A delicious meal and for once I couldn’t finish the whole three courses and had to go without my usual coffee, which is served with a beautifully presented bowl of treats – truffles and macarons. Another time!

My soup and dessert
My soup and dessert -couldn’t finish!
Inside La Chapelle
Inside La Chapelle
La Chapelle - a view from outside
La Chapelle – a view from outside

Anyway, look out for those deals and let me know how you like La Chapelle! Continue reading “Food and Dolls”

On the first, a visit to Sir John Soane’s Museum and then a walk

Thursday, 1st February, 2018
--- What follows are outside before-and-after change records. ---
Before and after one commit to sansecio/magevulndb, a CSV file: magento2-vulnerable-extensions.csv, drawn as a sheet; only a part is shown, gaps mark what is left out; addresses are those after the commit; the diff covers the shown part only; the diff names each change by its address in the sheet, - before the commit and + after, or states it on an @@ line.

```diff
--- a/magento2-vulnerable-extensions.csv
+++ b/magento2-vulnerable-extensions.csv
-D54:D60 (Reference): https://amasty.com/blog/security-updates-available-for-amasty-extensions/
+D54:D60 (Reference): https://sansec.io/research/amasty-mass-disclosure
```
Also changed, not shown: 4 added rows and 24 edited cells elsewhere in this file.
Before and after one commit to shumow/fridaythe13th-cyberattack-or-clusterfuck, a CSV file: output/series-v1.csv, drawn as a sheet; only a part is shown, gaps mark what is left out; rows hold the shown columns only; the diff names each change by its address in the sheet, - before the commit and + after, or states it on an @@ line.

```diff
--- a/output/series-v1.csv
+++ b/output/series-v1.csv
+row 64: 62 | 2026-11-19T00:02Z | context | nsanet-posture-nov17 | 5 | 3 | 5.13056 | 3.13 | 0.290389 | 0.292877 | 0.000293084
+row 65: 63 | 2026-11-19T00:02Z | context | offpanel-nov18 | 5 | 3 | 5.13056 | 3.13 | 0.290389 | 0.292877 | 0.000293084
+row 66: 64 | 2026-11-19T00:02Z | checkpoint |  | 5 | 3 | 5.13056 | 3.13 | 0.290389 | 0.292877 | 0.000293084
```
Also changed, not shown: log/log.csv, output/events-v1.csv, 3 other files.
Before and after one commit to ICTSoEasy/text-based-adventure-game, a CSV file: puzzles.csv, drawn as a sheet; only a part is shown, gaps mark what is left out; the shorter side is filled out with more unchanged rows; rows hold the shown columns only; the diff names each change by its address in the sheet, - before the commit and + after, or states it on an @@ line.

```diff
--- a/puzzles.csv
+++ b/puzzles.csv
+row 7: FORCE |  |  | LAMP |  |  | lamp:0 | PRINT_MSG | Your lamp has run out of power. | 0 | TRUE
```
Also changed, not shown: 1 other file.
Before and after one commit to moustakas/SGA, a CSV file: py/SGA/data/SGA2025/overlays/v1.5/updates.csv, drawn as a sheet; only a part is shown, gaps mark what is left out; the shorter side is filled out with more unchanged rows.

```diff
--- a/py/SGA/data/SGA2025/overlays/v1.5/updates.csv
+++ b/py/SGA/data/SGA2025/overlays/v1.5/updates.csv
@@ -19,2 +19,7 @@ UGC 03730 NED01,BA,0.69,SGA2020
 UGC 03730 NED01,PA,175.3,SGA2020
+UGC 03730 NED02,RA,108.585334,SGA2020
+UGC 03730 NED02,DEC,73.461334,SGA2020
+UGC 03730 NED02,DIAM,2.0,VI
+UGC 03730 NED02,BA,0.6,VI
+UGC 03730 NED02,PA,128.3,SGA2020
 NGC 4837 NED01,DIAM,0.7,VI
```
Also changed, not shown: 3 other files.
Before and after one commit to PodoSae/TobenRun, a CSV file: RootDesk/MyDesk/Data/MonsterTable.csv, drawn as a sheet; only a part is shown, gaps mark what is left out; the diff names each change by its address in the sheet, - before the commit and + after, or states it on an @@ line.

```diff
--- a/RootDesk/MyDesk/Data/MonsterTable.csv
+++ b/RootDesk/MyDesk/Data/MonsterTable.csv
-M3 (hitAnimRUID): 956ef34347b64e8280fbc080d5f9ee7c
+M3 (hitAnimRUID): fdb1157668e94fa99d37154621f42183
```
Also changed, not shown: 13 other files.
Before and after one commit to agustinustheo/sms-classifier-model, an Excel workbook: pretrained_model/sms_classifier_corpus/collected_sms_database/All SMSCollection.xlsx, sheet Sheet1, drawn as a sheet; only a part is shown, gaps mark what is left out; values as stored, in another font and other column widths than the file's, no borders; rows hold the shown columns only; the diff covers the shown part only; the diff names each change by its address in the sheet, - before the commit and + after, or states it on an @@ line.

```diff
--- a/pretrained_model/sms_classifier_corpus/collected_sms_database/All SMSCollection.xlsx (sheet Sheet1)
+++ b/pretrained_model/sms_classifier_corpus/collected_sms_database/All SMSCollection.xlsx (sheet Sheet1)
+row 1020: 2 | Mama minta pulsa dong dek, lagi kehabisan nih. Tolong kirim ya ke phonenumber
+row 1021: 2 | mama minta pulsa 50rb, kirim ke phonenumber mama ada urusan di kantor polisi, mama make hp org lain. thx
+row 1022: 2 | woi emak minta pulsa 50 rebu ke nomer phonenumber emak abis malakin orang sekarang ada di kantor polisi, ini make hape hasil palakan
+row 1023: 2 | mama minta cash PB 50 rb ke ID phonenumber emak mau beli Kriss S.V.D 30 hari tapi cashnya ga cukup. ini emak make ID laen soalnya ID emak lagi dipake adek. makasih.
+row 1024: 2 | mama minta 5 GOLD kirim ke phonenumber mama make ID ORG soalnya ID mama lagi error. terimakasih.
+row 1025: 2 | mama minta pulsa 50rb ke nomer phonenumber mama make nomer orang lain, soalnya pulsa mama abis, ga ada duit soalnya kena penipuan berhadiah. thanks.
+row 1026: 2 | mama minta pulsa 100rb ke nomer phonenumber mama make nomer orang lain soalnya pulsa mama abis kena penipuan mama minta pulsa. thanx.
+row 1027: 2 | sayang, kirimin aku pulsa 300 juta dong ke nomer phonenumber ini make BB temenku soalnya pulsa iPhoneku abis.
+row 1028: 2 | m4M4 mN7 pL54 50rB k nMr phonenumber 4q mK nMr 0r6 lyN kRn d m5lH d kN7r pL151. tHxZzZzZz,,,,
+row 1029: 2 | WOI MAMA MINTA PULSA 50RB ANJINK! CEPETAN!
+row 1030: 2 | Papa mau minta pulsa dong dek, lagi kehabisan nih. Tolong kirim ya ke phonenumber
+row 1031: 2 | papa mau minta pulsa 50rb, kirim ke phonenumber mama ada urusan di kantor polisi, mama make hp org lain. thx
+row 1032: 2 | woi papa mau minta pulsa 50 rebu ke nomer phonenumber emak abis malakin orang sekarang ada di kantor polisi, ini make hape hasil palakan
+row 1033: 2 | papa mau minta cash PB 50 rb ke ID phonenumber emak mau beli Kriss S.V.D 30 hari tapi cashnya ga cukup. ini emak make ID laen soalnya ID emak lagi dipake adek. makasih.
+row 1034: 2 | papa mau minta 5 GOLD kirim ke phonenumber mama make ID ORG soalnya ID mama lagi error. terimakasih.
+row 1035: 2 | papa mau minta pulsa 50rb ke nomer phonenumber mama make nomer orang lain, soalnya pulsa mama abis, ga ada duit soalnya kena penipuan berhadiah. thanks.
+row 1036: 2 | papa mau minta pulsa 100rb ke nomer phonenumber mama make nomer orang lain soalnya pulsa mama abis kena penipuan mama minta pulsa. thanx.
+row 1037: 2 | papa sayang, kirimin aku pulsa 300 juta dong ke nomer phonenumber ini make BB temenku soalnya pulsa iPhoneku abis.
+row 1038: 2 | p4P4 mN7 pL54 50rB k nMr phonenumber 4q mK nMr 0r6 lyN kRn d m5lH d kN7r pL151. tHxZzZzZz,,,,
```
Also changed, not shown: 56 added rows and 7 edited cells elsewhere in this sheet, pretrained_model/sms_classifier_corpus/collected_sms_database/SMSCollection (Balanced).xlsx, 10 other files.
Once before I went to Sir John Soane’s museum when it was supposed to be a late closing but I got the date wrong that time. This time I double checked my facts and got the bus to Holborn Station to make my way to Lincoln’s Inn Fields. I was a bit puzzled on why the areas devoted mainly to the legal professions were called Inn (Gray’s Inn and Lincoln’s Inn being the ones I know). It turns out that this refers to the ‘Inns of court.’ These are associations that lawyers must belong to and in these fields there are facilities and offices they can use. That’s sort of how it is. We don’t know which is the oldest since apparently there’s a tradition to not tell. However, it seems to date back to the 1300 or 1400s with the squares and buildings themselves in the 1500s. Someone is going to correct me!

I knew nothing about Sir John Soane or his house/museum before visiting but I had heard it was worth a visit and I had a free day.

Lincoln’s Inn Fields itself covers 11 acres within a lovely large square set off by itself not far from the Royal Courts of Justice. The green space is very large and all around the perimeter sit beautiful houses. It’s far more grand than Gray’s Inn Fields.

Today I was sloppy with photos since I wasn’t alone. I shot wildly and quickly.

Sir John Soane's Museum
Sir John Soane’s Museum

Sir John Soane’s museum is built inside the walls of his home. Sir John was a famous architect – he designed the original Bank of England, and Dulwich Picture Gallery. He bought three houses in Lincoln’s Inn Fields, demolished and rebuilt them almost two hundred years ago. He requested the houses be left as they were and become a museum.

Sadly, no cameras or phones are allowed. At the door they ask you to turn off your phone and then present you with a large clear plastic bag to put your bag into. A bit annoying to have to carry this around in your hand (I carry my bag on my shoulder so I can avoid that) but them’s the rules.

And it is quite a museum, being absolutely crammed with artifacts since SJS was a great collector – statues, curios, and even a tomb – that of Pharoah Seti II. Oh and small galleries with paintings by such as Hogarth, Turner and Canaletto. In various small ante rooms and courtyards and libraries, all of these things sit from floor to ceiling. It’s overwhelming, slightly oppressive, and very fascinating.

In one room they had an exhibition of Egyptology – items collected by Soanes and a character called Bolzoni. A video showed how they had created a digital image of the Seti sarcophagus and that the replica they would make from this would go back to where it came from. I was sad to hear the original place would get the replica and not the real sarcophagus. Plunder…

They do candlelight tours on some evenings. It would be a creepy tour to take but there it is. Besides the rooms of collections, there are the regular rooms that they lived in. These too seemed dark and heavy to me. Not a single spot to relax in. I wonder how his family life was.

I can’t share photos but this is a crazily dizzying look at the museum, if you want a taste of it.  Continue reading “On the first, a visit to Sir John Soane’s Museum and then a walk”